However, methane itself is a potent greenhouse gas: 75 times more potent than an equivalent mass of CO2 over 20 year timescales, 20 times more potent over 100 years (the potency goes down over time because methane comes out of the atmosphere faster than CO2, meaning that if equivalent masses are released, the methane gets removed faster). So, if while extracting methane you end up releasing lots of it to the atmosphere, it can cause more warming than you save by burning gas instead of coal.
This was the suggestion made by Howarth, a professor at Cornell. Since then, the debate has rumbled on, with a number of rebuttals, including from Howarth's colleagues at Cornell. Nevertheless, I still see the 'shale gas is as bad as coal for the climate' line being trotted out regularly in news reports and discussions about shale gas.
However, I think the shale-gas and climate change issue can finally be put to bed. A new report for the European Commission has been produced, looking at the life-cycle greenhouse gas emissions for European shale gas. It runs to 158 pages, so I can't tell you I've read it all, but here are the highlights. These number are based on an assumption of a loss of 1 - 5% of the methane at the well head during the fracking process - generally accepted numbers for most people. So, what does that mean?
1.) Shale gas isn't as good as conventional European gas (i.e. from conventional fields, mainly in the North Sea and onshore Netherlands). GHG emissions from shale gas are 4% - 8% higher than conventional gas. But that was hardly surprising. However, our conventional gas fields are all beginning to run out.
2.) European shale gas may well be better than gas piped from Russia or Algeria, or shipped in as LNG. Obviously, it takes energy to transport gas from these distant places in to Europe, increasing the amount of GHG emitted per unit of energy you generate. So European shale gas has emissions 2% - 10% lower than piped Russian or Algerian gas, and 7% - 10% lower than gas imported as LNG. This is REALLY interesting - it says that if we plan to burn gas (even as a backup to large wind farms and solar), it should be our home-grown European shale gas, rather than gas imported from afar (not to mention the geopolitical implications of having to give Mr Putin et al all our money).
3.) Shale gas is significantly better than coal. Not surprising to people who have studied that numbers from previous studies, but hopefully if enough reports say this, I'll get to stop reading in newspapers and environmental publicity that shale gas is more dirty than coal. Emissions from shale gas-fueled electricity are 41 - 49% lower than emissions from coal. That's a really significant chunk we could take out of our GHG emissions just by switching from coal fired power to gas.
And is there evidence to back this up? There sure is! US CO2 emissions are plummeting as cheap shale gas displaces coal from the electricity generation market.
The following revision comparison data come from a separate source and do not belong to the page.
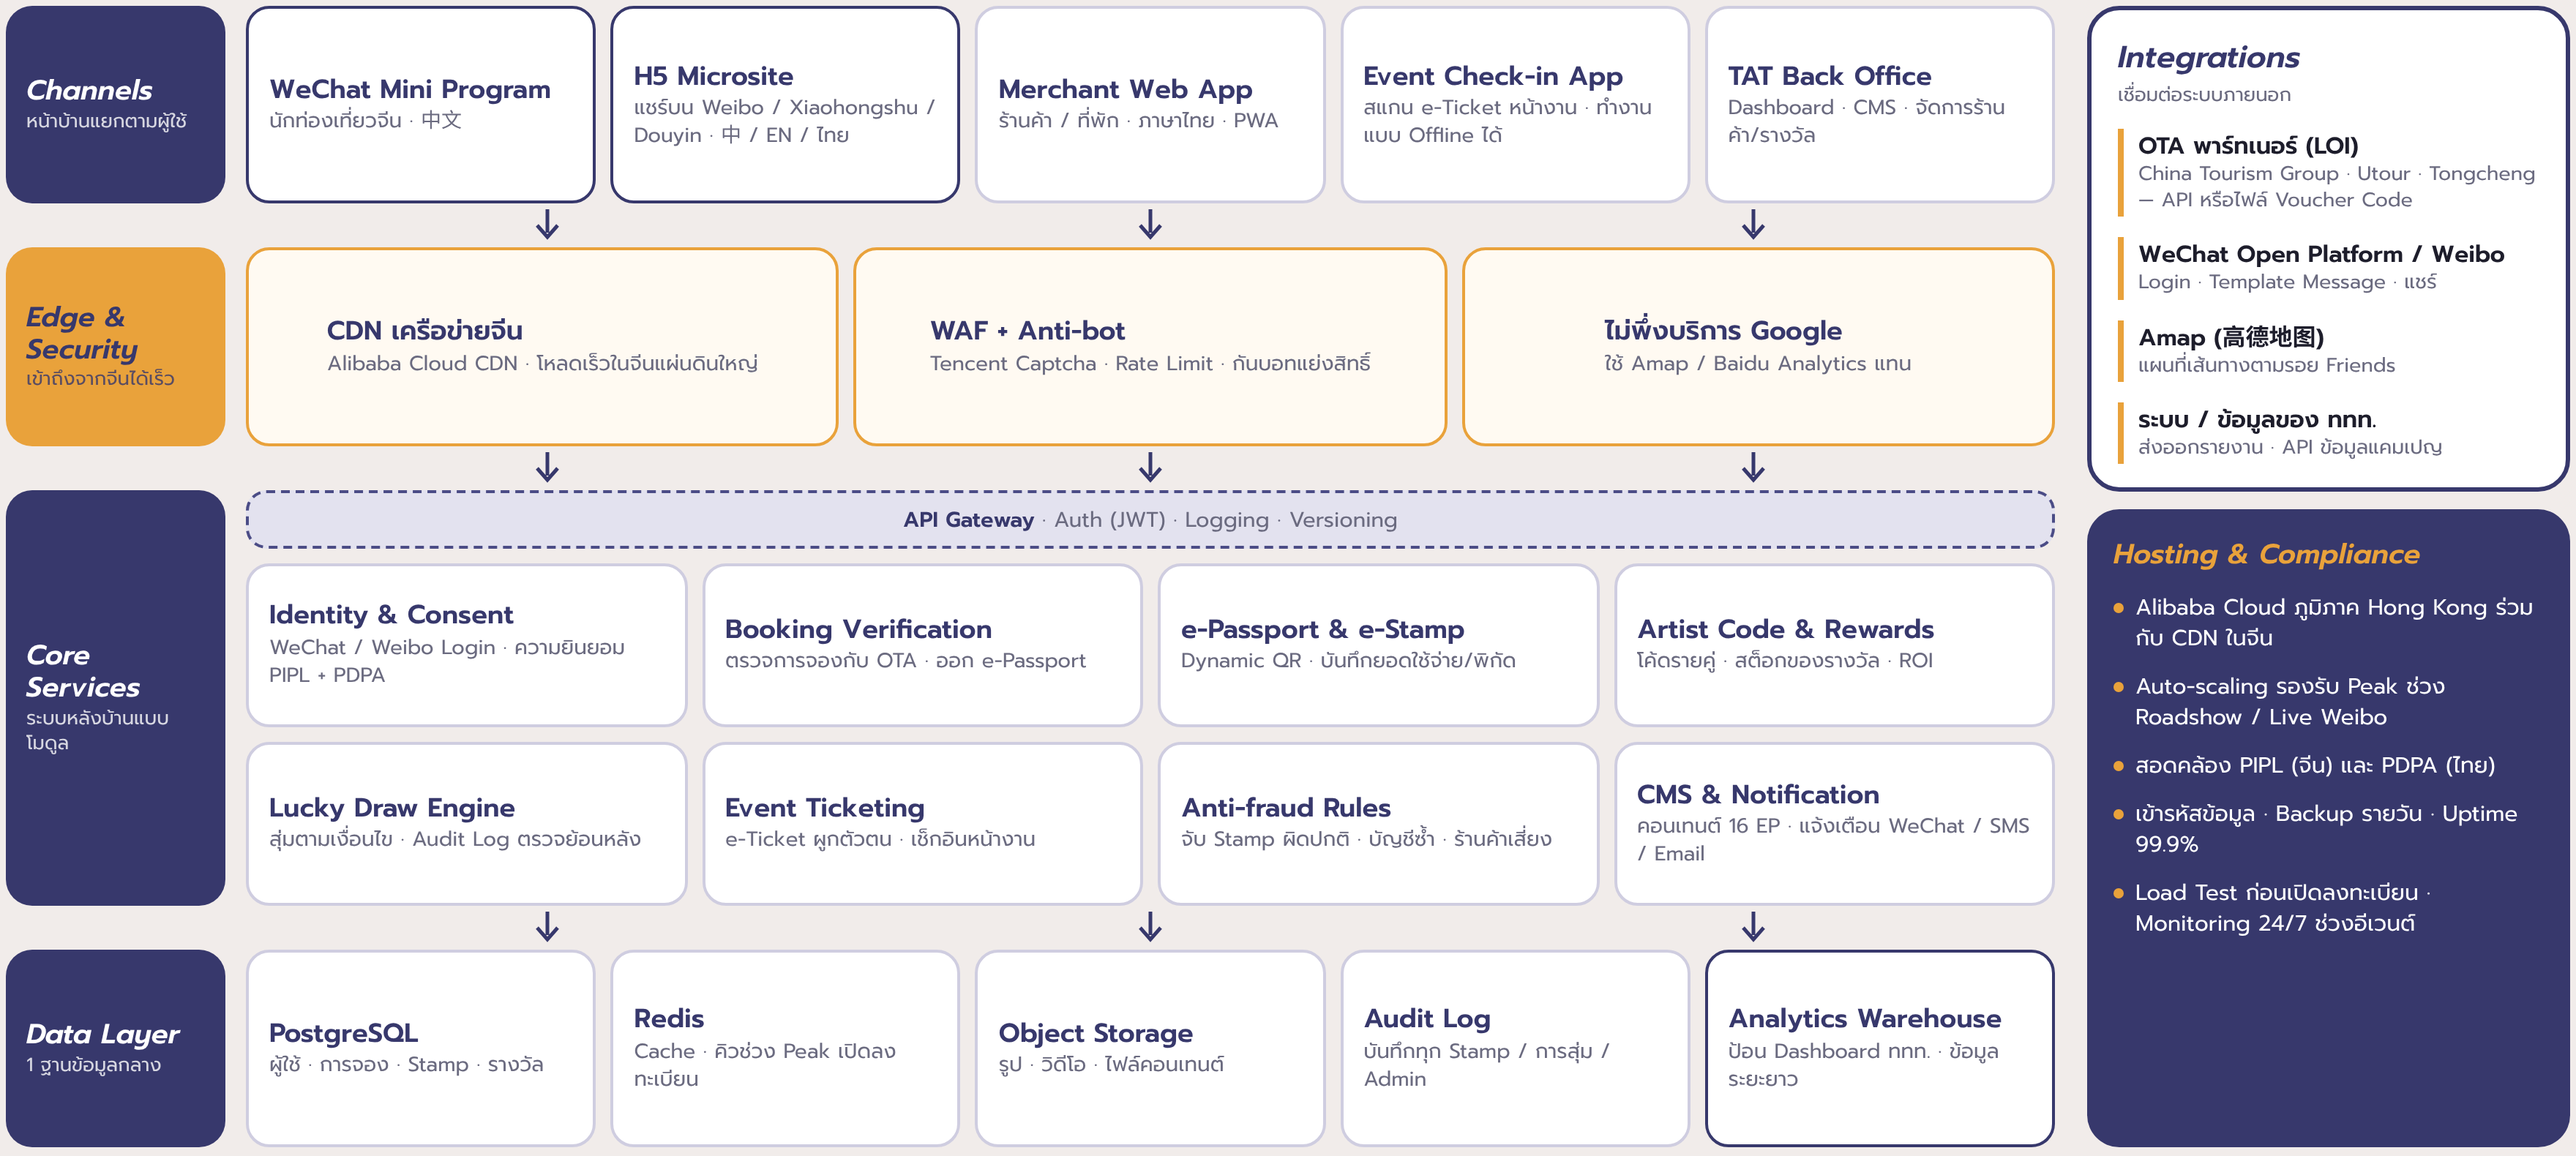
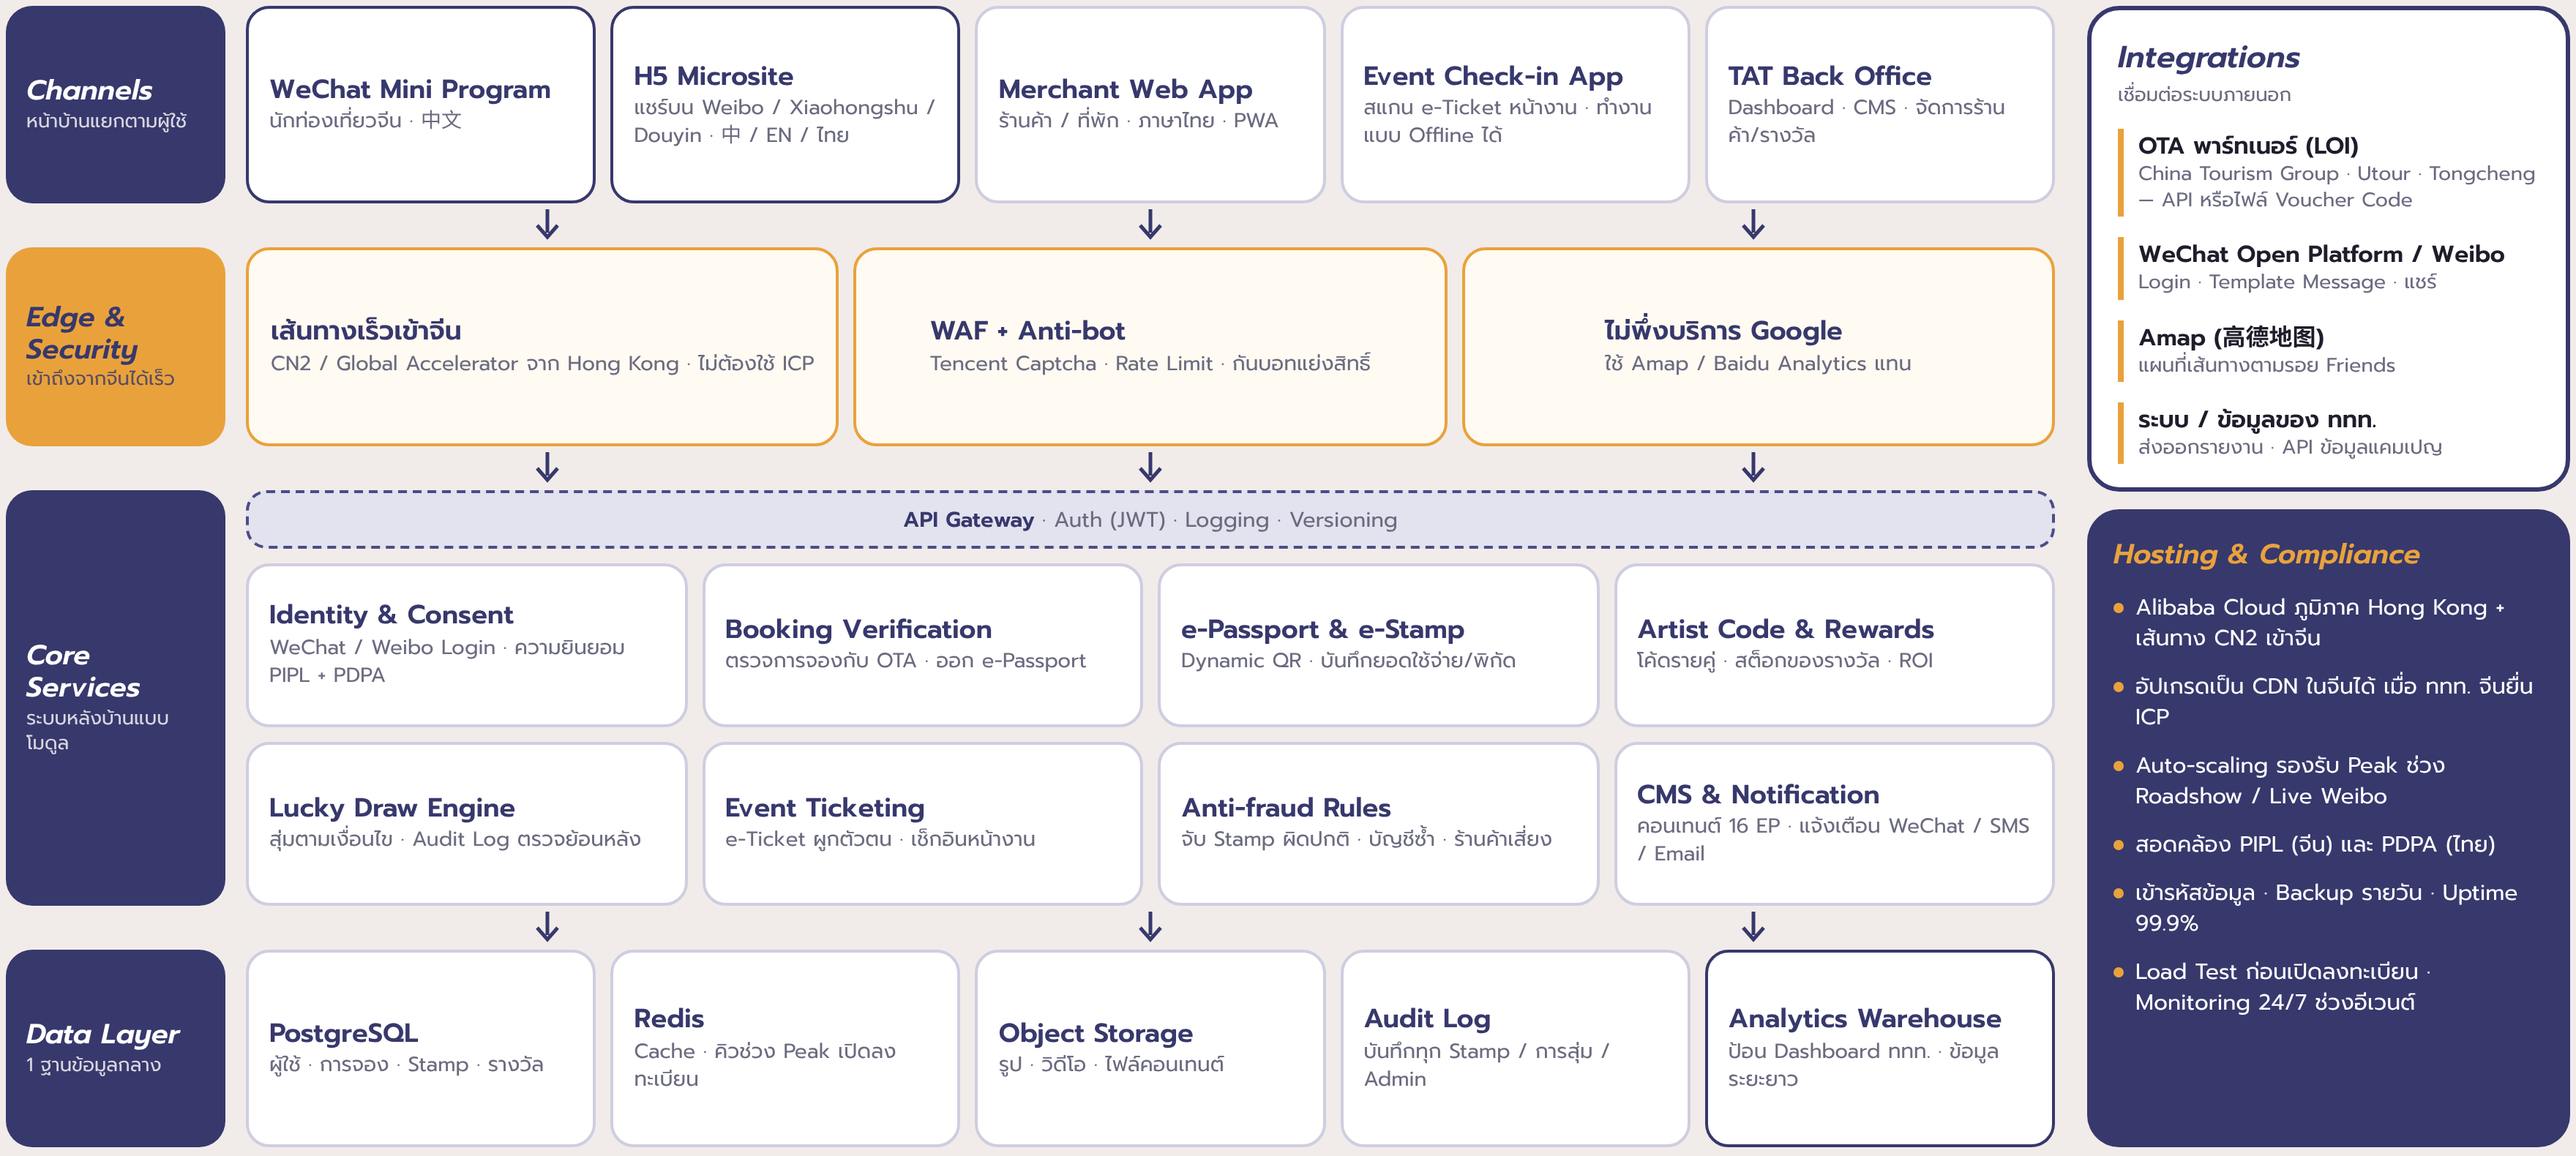
Architecture slide: replace in-China CDN with HK + CN2 route (no ICP needed)
Claude-Session: https://claude.ai/code/session_016nn1LH5sURhQb5trt8wQmh

diff --git a/system-slides/04-architecture.html b/system-slides/04-architecture.html
@@ -58,7 +58,7 @@
     <div class="tier">
       <div class="tl acc"><b>Edge &amp; Security</b><span>เข้าถึงจากจีนได้เร็ว</span></div>
       <div class="edge">
-        <div class="bx ac"><div><b>CDN เครือข่ายจีน</b><span>Alibaba Cloud CDN · โหลดเร็วในจีนแผ่นดินใหญ่</span></div></div>
+        <div class="bx ac"><div><b>เส้นทางเร็วเข้าจีน</b><span>CN2 / Global Accelerator จาก Hong Kong · ไม่ต้องใช้ ICP</span></div></div>
         <div class="bx ac"><div><b>WAF + Anti-bot</b><span>Tencent Captcha · Rate Limit · กันบอทแย่งสิทธิ์</span></div></div>
         <div class="bx ac"><div><b>ไม่พึ่งบริการ Google</b><span>ใช้ Amap / Baidu Analytics แทน</span></div></div>
       </div>
@@ -115,7 +115,8 @@
     </div>
     <div class="host">
       <h4>Hosting &amp; Compliance</h4>
-      <div>Alibaba Cloud ภูมิภาค Hong Kong ร่วมกับ CDN ในจีน</div>
+      <div>Alibaba Cloud ภูมิภาค Hong Kong + เส้นทาง CN2 เข้าจีน</div>
+      <div>อัปเกรดเป็น CDN ในจีนได้ เมื่อ ททท. จีนยื่น ICP</div>
       <div>Auto-scaling รองรับ Peak ช่วง Roadshow / Live Weibo</div>
       <div>สอดคล้อง PIPL (จีน) และ PDPA (ไทย)</div>
       <div>เข้ารหัสข้อมูล · Backup รายวัน · Uptime 99.9%</div>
While some of the 9% decrease in CO2 emissions can be attributed to improved efficiency reducing demand, and increased renewable energy sources, the major bulk (77% by John Hanger's estimate). Wouldn't it be nice if we could have cheaper energy bills while reducing our CO2 emissions over here in Europe?